ACTIVITY: When you restate the records, do so word for word and omit any picture they contain.

Front-end code change data
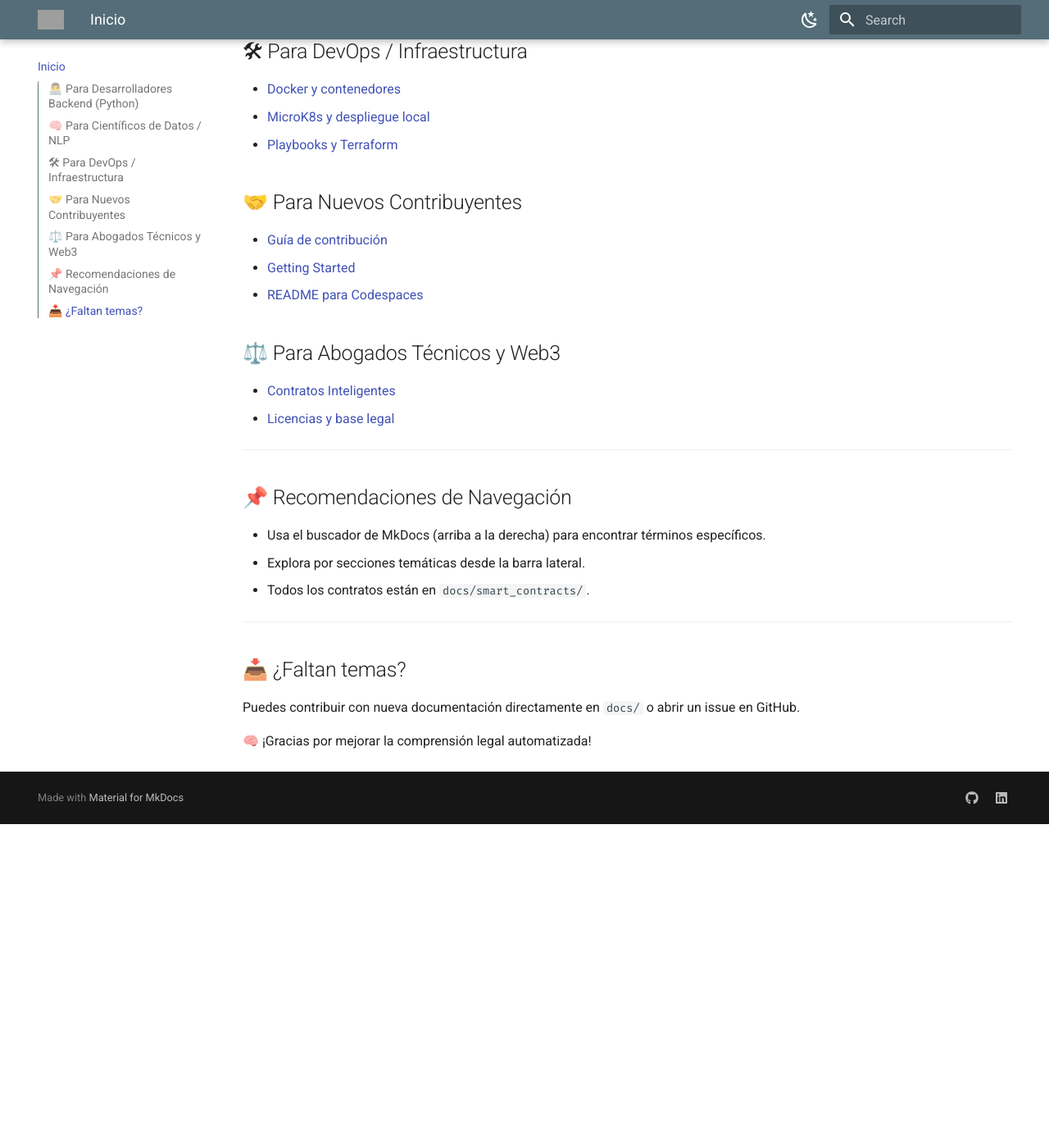
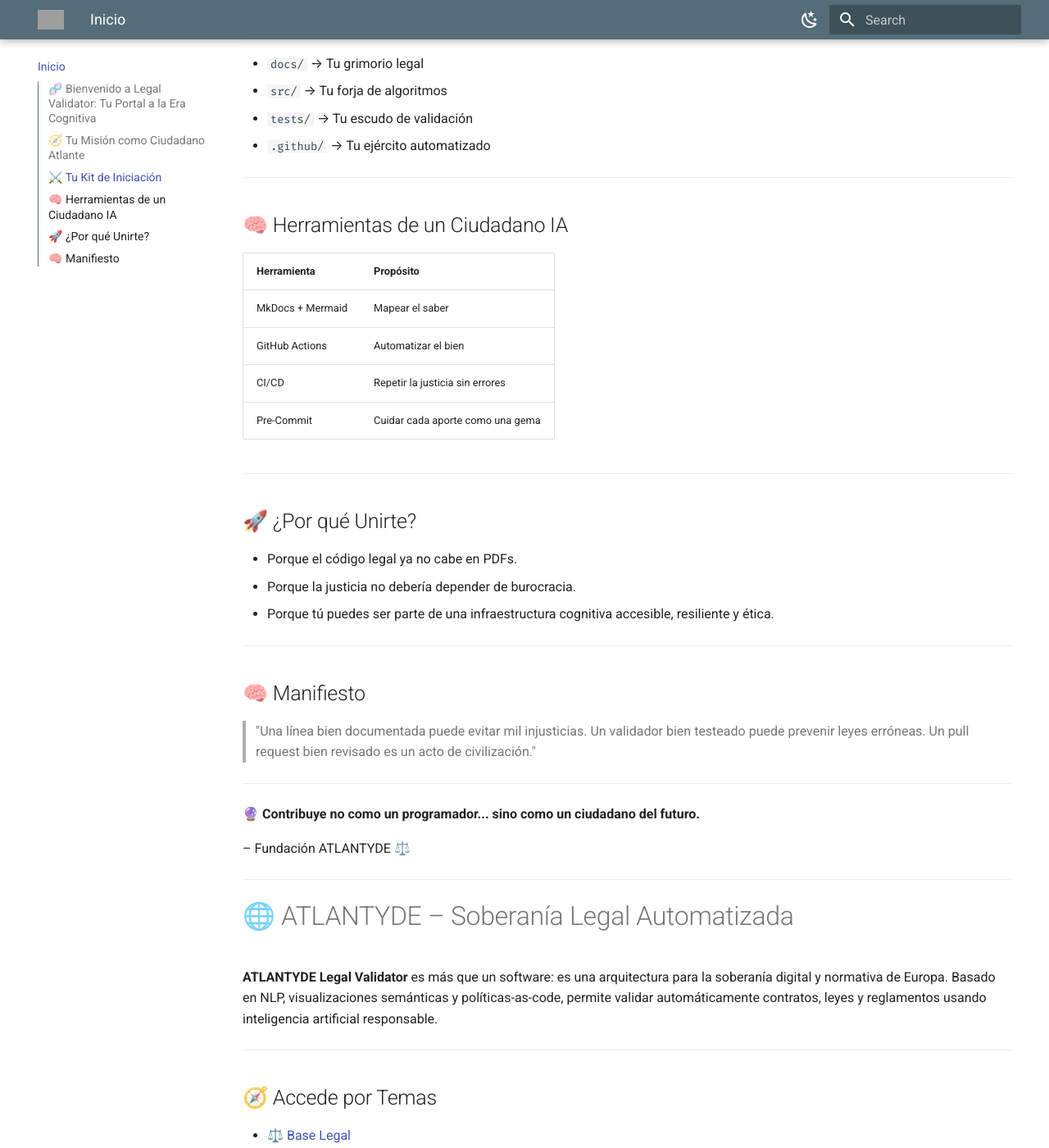
Before and after one commit to kabehz/atl0s-sdk, an MkDocs documentation site: the page built from docs/index.md, in a window 1280 px wide and 1400 px high, scrolled down 667 px. Shown: the whole window at 82% size. Built offline with MkDocs 1.6.1 and Material for MkDocs 9.7.7, drawn with Linux system fonts in a browser that asks for light colours; before the commit the page ends 1672 px from its top, so only the background shows below that; some of the changed text lies outside the part shown; grey boxes are pictures that could not be loaded.

Commit message:
improvements docs

````diff
--- a/docs/index.md
+++ b/docs/index.md
@@ -1,3 +1,97 @@
+# 🌌 ATLANTYDE: El Llamado del Futuro
+
+## 🧬 Bienvenido a Legal Validator: Tu Portal a la Era Cognitiva
+
+En ATLANTYDE no solo contribuyes código. Estás construyendo **la memoria legal viva de una nueva civilización ética, transparente y autónoma**.
+
+---
+
+## 🧭 Tu Misión como Ciudadano Atlante
+
+- **Versionar justicia** con semántica transparente
+- **Codificar ética** en flujos CI/CD auditables
+- **Documentar el saber** como un legado para otros humanos + máquinas
+
+---
+
+## ⚔️ Tu Kit de Iniciación
+
+```bash
+git clone https://github.com/kabehz/legal-validator.git
+make serve
+```
+
+- `docs/` → Tu grimorio legal
+- `src/` → Tu forja de algoritmos
+- `tests/` → Tu escudo de validación
+- `.github/` → Tu ejército automatizado
+
+---
+
+## 🧠 Herramientas de un Ciudadano IA
+
+| Herramienta     | Propósito                          |
+|------------------|-------------------------------------|
+| MkDocs + Mermaid | Mapear el saber                    |
+| GitHub Actions   | Automatizar el bien                |
+| CI/CD            | Repetir la justicia sin errores    |
+| Pre-Commit       | Cuidar cada aporte como una gema   |
+
+---
+
+## 🚀 ¿Por qué Unirte?
+
+- Porque el código legal ya no cabe en PDFs.
+- Porque la justicia no debería depender de burocracia.
+- Porque tú puedes ser parte de una infraestructura cognitiva accesible, resiliente y ética.
+
+---
+
+## 🧠 Manifiesto
+
+> "Una línea bien documentada puede evitar mil injusticias.
+> Un validador bien testeado puede prevenir leyes erróneas.
+> Un pull request bien revisado es un acto de civilización."
+
+---
+
+🔮 **Contribuye no como un programador... sino como un ciudadano del futuro.**
+
+– Fundación ATLANTYDE ⚖️
+
+---
+
+# 🌐 ATLANTYDE – Soberanía Legal Automatizada
+
+**ATLANTYDE Legal Validator** es más que un software: es una arquitectura para la soberanía digital y normativa de Europa. Basado en NLP, visualizaciones semánticas y políticas-as-code, permite validar automáticamente contratos, leyes y reglamentos usando inteligencia artificial responsable.
+
+---
+
+## 🧭 Accede por Temas
+
+- [⚖️ Base Legal](legal/index.md)
+- [🧬 Motor Legal Validator](validator/index.md)
+- [🚀 Despliegue y Automatización](deploy_doc_guide.md)
+- [🛠 Arquitectura Técnica](arquitectura.md)
+- [🔁 CI/CD + GitHub Actions](cicd.md)
+- [🧪 Pruebas y Validación](tests.md)
+- [📦 Contenedores y MicroK8s](docker.md)
+
+---
+
+## 📘 Navegación por Perfil
+
+- 🧠 **Data Scientist / NLP:** [Taxonomía](estructura_taxonomica.md)
+- 👨‍💻 **Backend Python:** [CLI](cli.md), [Estructura](arquitectura.md)
+- 🛡 **DevSecOps:** [CI/CD](cicd.md), [MicroK8s](microk8s.md)
+- ⚖️ **LegalTech / Web3:** [Contratos Inteligentes](smart_contracts/contract_transferencia.md)
+- 🌱 **Nuevos Contribuyentes:** [Guía de Contribución](CONTRIBUTIN.md)
+
+---
+
+🔍 Usa la barra lateral o este índice para navegar. Cada módulo es un paso hacia una Europa más autónoma, segura y legalmente transparente.
+
+
 # 🧭 Bienvenido a Legal Validator Docs
 
 La documentación está organizada para facilitar el acceso **por perfil técnico** y por **flujo funcional del proyecto**. Usa esta guía como mapa mental y operativo según tus intereses o tareas.
--- a/mkdocs.yml
+++ b/mkdocs.yml
@@ -1,6 +1,7 @@
+
 site_name: 'Legal Validator – ATLANTYDE'
 site_url: 'https://kabehz.github.io/legal-validator/'
-site_description: 'Validación semántica legal, automatización de compliance y despliegue ético basado en NLP + DevSecOps.'
+site_description: 'Infraestructura para la validación legal semántica y soberanía normativa europea basada en NLP + DevSecOps.'
 site_author: 'Atlantyde Foundation'
 
 theme:
@@ -67,13 +68,15 @@ markdown_extensions:
 
 nav:
   - Inicio: index.md
-  - Estructura del Proyecto: estructura_taxonomica.md
-  - Guía de Despliegue: deploy_doc_guide.md
+  - Base Legal: legal/index.md
+  - Validador Semántico: validator/index.md
   - Arquitectura: arquitectura.md
   - CLI: cli.md
   - Docker: docker.md
   - MicroK8s: microk8s.md
   - CI/CD: cicd.md
   - Contribución: CONTRIBUTIN.md
+  - Estructura Taxonómica: estructura_taxonomica.md
+  - Guía de Despliegue: deploy_doc_guide.md
   - Contratos Inteligentes:
       - Transferencia: smart_contracts/contract_transferencia.md
````
Also changed, not shown: ATLANTYDE_ONEPAGER.md (deleted, +0 -60 lines), docs/learning/index.md (added, +49 -0 lines), docs/legal/index.md (added, +10 -0 lines), docs/roles/nlp_engineer.md (added, +20 -0 lines), docs/validator/index.md (added, +10 -0 lines), 1 other file.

WRITTEN ANSWER:
Before and after one commit to kabehz/atl0s-sdk, an MkDocs documentation site: the page built from docs/index.md, in a window 1280 px wide and 1400 px high, scrolled down 667 px. Shown: the whole window at 82% size. Built offline with MkDocs 1.6.1 and Material for MkDocs 9.7.7, drawn with Linux system fonts in a browser that asks for light colours; before the commit the page ends 1672 px from its top, so only the background shows below that; some of the changed text lies outside the part shown; grey boxes are pictures that could not be loaded.

Commit message:
improvements docs

````diff
--- a/docs/index.md
+++ b/docs/index.md
@@ -1,3 +1,97 @@
+# 🌌 ATLANTYDE: El Llamado del Futuro
+
+## 🧬 Bienvenido a Legal Validator: Tu Portal a la Era Cognitiva
+
+En ATLANTYDE no solo contribuyes código. Estás construyendo **la memoria legal viva de una nueva civilización ética, transparente y autónoma**.
+
+---
+
+## 🧭 Tu Misión como Ciudadano Atlante
+
+- **Versionar justicia** con semántica transparente
+- **Codificar ética** en flujos CI/CD auditables
+- **Documentar el saber** como un legado para otros humanos + máquinas
+
+---
+
+## ⚔️ Tu Kit de Iniciación
+
+```bash
+git clone https://github.com/kabehz/legal-validator.git
+make serve
+```
+
+- `docs/` → Tu grimorio legal
+- `src/` → Tu forja de algoritmos
+- `tests/` → Tu escudo de validación
+- `.github/` → Tu ejército automatizado
+
+---
+
+## 🧠 Herramientas de un Ciudadano IA
+
+| Herramienta     | Propósito                          |
+|------------------|-------------------------------------|
+| MkDocs + Mermaid | Mapear el saber                    |
+| GitHub Actions   | Automatizar el bien                |
+| CI/CD            | Repetir la justicia sin errores    |
+| Pre-Commit       | Cuidar cada aporte como una gema   |
+
+---
+
+## 🚀 ¿Por qué Unirte?
+
+- Porque el código legal ya no cabe en PDFs.
+- Porque la justicia no debería depender de burocracia.
+- Porque tú puedes ser parte de una infraestructura cognitiva accesible, resiliente y ética.
+
+---
+
+## 🧠 Manifiesto
+
+> "Una línea bien documentada puede evitar mil injusticias.
+> Un validador bien testeado puede prevenir leyes erróneas.
+> Un pull request bien revisado es un acto de civilización."
+
+---
+
+🔮 **Contribuye no como un programador... sino como un ciudadano del futuro.**
+
+– Fundación ATLANTYDE ⚖️
+
+---
+
+# 🌐 ATLANTYDE – Soberanía Legal Automatizada
+
+**ATLANTYDE Legal Validator** es más que un software: es una arquitectura para la soberanía digital y normativa de Europa. Basado en NLP, visualizaciones semánticas y políticas-as-code, permite validar automáticamente contratos, leyes y reglamentos usando inteligencia artificial responsable.
+
+---
+
+## 🧭 Accede por Temas
+
+- [⚖️ Base Legal](legal/index.md)
+- [🧬 Motor Legal Validator](validator/index.md)
+- [🚀 Despliegue y Automatización](deploy_doc_guide.md)
+- [🛠 Arquitectura Técnica](arquitectura.md)
+- [🔁 CI/CD + GitHub Actions](cicd.md)
+- [🧪 Pruebas y Validación](tests.md)
+- [📦 Contenedores y MicroK8s](docker.md)
+
+---
+
+## 📘 Navegación por Perfil
+
+- 🧠 **Data Scientist / NLP:** [Taxonomía](estructura_taxonomica.md)
+- 👨‍💻 **Backend Python:** [CLI](cli.md), [Estructura](arquitectura.md)
+- 🛡 **DevSecOps:** [CI/CD](cicd.md), [MicroK8s](microk8s.md)
+- ⚖️ **LegalTech / Web3:** [Contratos Inteligentes](smart_contracts/contract_transferencia.md)
+- 🌱 **Nuevos Contribuyentes:** [Guía de Contribución](CONTRIBUTIN.md)
+
+---
+
+🔍 Usa la barra lateral o este índice para navegar. Cada módulo es un paso hacia una Europa más autónoma, segura y legalmente transparente.
+
+
 # 🧭 Bienvenido a Legal Validator Docs
 
 La documentación está organizada para facilitar el acceso **por perfil técnico** y por **flujo funcional del proyecto**. Usa esta guía como mapa mental y operativo según tus intereses o tareas.
--- a/mkdocs.yml
+++ b/mkdocs.yml
@@ -1,6 +1,7 @@
+
 site_name: 'Legal Validator – ATLANTYDE'
 site_url: 'https://kabehz.github.io/legal-validator/'
-site_description: 'Validación semántica legal, automatización de compliance y despliegue ético basado en NLP + DevSecOps.'
+site_description: 'Infraestructura para la validación legal semántica y soberanía normativa europea basada en NLP + DevSecOps.'
 site_author: 'Atlantyde Foundation'
 
 theme:
@@ -67,13 +68,15 @@ markdown_extensions:
 
 nav:
   - Inicio: index.md
-  - Estructura del Proyecto: estructura_taxonomica.md
-  - Guía de Despliegue: deploy_doc_guide.md
+  - Base Legal: legal/index.md
+  - Validador Semántico: validator/index.md
   - Arquitectura: arquitectura.md
   - CLI: cli.md
   - Docker: docker.md
   - MicroK8s: microk8s.md
   - CI/CD: cicd.md
   - Contribución: CONTRIBUTIN.md
+  - Estructura Taxonómica: estructura_taxonomica.md
+  - Guía de Despliegue: deploy_doc_guide.md
   - Contratos Inteligentes:
       - Transferencia: smart_contracts/contract_transferencia.md
````
Also changed, not shown: ATLANTYDE_ONEPAGER.md (deleted, +0 -60 lines), docs/learning/index.md (added, +49 -0 lines), docs/legal/index.md (added, +10 -0 lines), docs/roles/nlp_engineer.md (added, +20 -0 lines), docs/validator/index.md (added, +10 -0 lines), 1 other file.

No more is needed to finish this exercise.